    The situation strikes me as analogous to the Private Finance Initiative (PFI) used to build public sector infrastructure for the last few years. This was sold as a wonderful risk free way of financing new hospitals and schools by using the private sector. Certainly new infrastructure has been built (though often not what was wanted) but at enormous cost which will cripple the public sector for decades. The scheme was devised to avoid government borrowing (even though the costs of this are much lower that for the private sector) but still has to be paid for year in & year out. (It is estimated that the UK owes £222 billion to banks & businesses via the PFI. (The Independent 11 April 2015)

    By seeking to avoid public borrowing to finance Hinkley C the government has made a political and ideological choice which reduces it’s control (through lack of ownership), inflates the cost (even if kicked a few decades into the future) and does nothing to reduce the risks (because the government / nation really needs this energy so has no choice but to stick with it).

    Best Wishes
    Charlie

    PS
    It is also the case that the UK government has explicitly underwritten £2 billion of costs through the Treasury’s (infrastructure) Guarantee Scheme. This was announced by George Osbourne on a visit to China in September 2015 as an incentive to get the Chinese to invest in the project.

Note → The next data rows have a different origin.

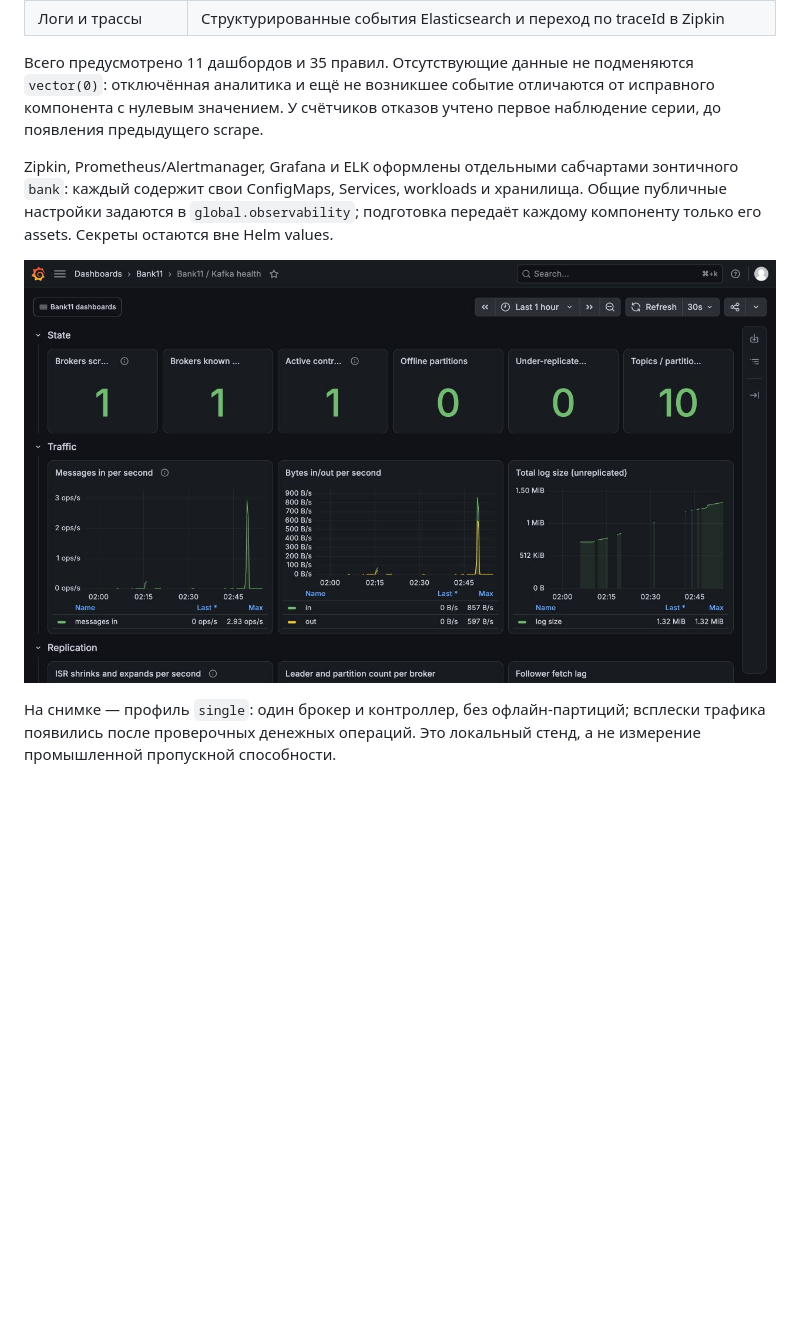
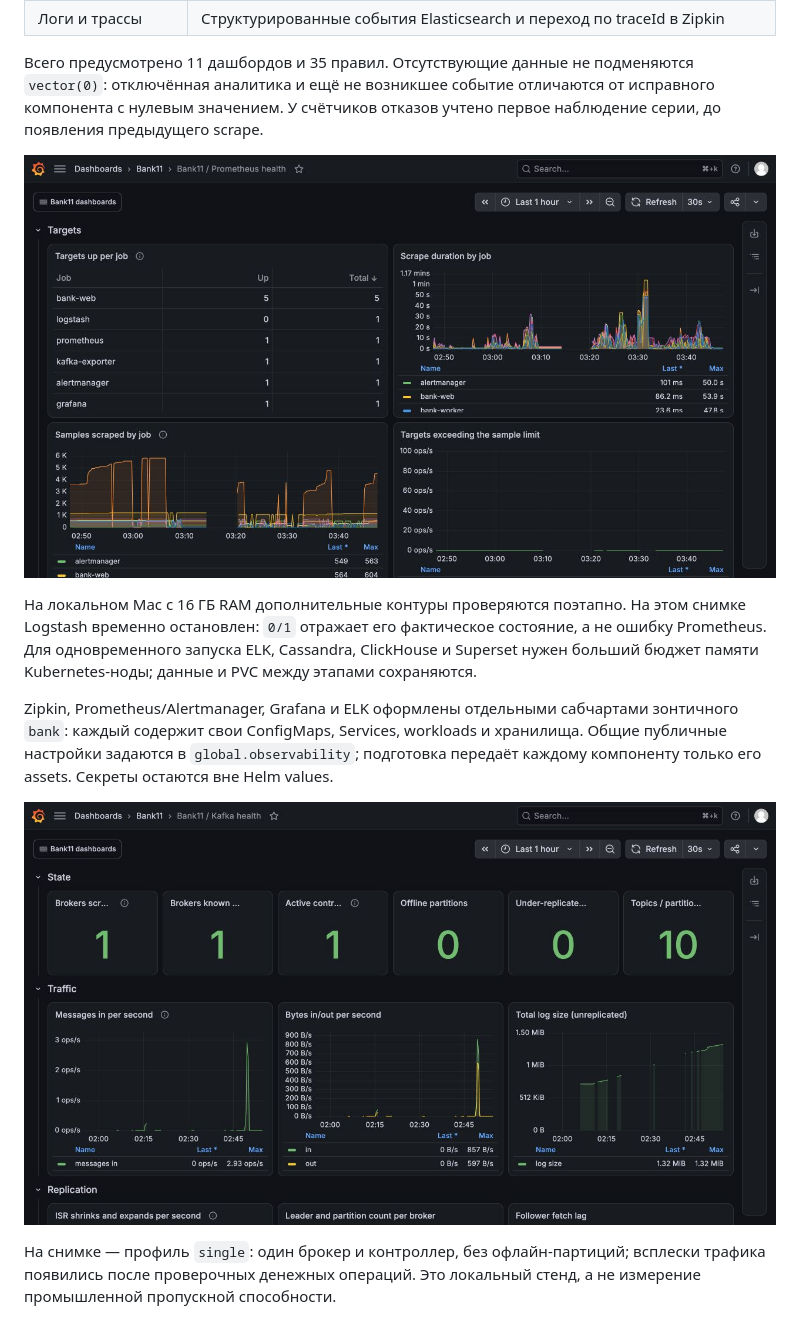
Before and after one commit to principalwater/java-engineering-course, a Markdown page: projects/sprint11-observability/README.md, the part around one of its changes. Rendered like a GitHub page; pictures changed too: screenshots/sprint11-observability/06-grafana-prometheus-health.jpg (added); blank space fills up the shorter version.

```diff
--- a/projects/sprint11-observability/README.md
+++ b/projects/sprint11-observability/README.md
@@ -104,9 +104,13 @@ Heap не равен полной памяти процесса: отдельн
 
 Всего предусмотрено 11 дашбордов и 35 правил. Отсутствующие данные не подменяются `vector(0)`: отключённая аналитика и ещё не возникшее событие отличаются от исправного компонента с нулевым значением. У счётчиков отказов учтено первое наблюдение серии, до появления предыдущего scrape.
 
+![Prometheus: состояние целей, длительность scrape, число samples и ограничения сбора](../../screenshots/sprint11-observability/06-grafana-prometheus-health.jpg)
+
+На локальном Mac с 16 ГБ RAM дополнительные контуры проверяются поэтапно. На этом снимке Logstash временно остановлен: `0/1` отражает его фактическое состояние, а не ошибку Prometheus. Для одновременного запуска ELK, Cassandra, ClickHouse и Superset нужен больший бюджет памяти Kubernetes-ноды; данные и PVC между этапами сохраняются.
+
 Zipkin, Prometheus/Alertmanager, Grafana и ELK оформлены отдельными сабчартами зонтичного `bank`: каждый содержит свои ConfigMaps, Services, workloads и хранилища. Общие публичные настройки задаются в `global.observability`; подготовка передаёт каждому компоненту только его assets. Секреты остаются вне Helm values.
 
-![Kafka: состояние брокера и реальный поток банковских событий](../../screenshots/sprint11-observability/03-grafana-kafka-health.png)
+![Kafka: состояние брокера и реальный поток банковских событий](../../screenshots/sprint11-observability/03-grafana-kafka-health.jpg)
 
 На снимке — профиль `single`: один брокер и контроллер, без офлайн-партиций; всплески трафика появились после проверочных денежных операций. Это локальный стенд, а не измерение промышленной пропускной способности.
 
```
Also changed, not shown: other parts of projects/sprint11-observability/README.md (+4 -4 lines), screenshots/sprint11-observability/01-bank-cabinet.jpg (added), screenshots/sprint11-observability/01-bank-cabinet.png (deleted), screenshots/sprint11-observability/02-bank-notifications.jpg (renamed from screenshots/sprint11-observability/02-bank-notifications.png), screenshots/sprint11-observability/03-grafana-kafka-health.jpg (renamed from screenshots/sprint11-observability/03-grafana-kafka-health.png), screenshots/sprint11-observability/04-grafana-jvm.jpg (renamed from screenshots/sprint11-observability/04-grafana-jvm.png).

EDF itself, in its own press release on the deal refers to “further amounts [being] potentially available in the longer-term.” So there is real chance that the UK government will increase the amount of the project it will explicitly underwrite.

  2. Hinkley C: An alternative response | Protons for Breakfast Blog Says:

    […] Making sense of science « Hinkley Point C: What should we think? […]

Leave a Reply

Fill in your details below or click an icon to log in:

WordPress.com Logo

You are commenting using your WordPress.com account. Log Out / Change )

Twitter picture

You are commenting using your Twitter account. Log Out / Change )

Facebook photo

You are commenting using your Facebook account. Log Out / Change )

Google+ photo

You are commenting using your Google+ account. Log Out / Change )

Connecting to %s


%d bloggers like this: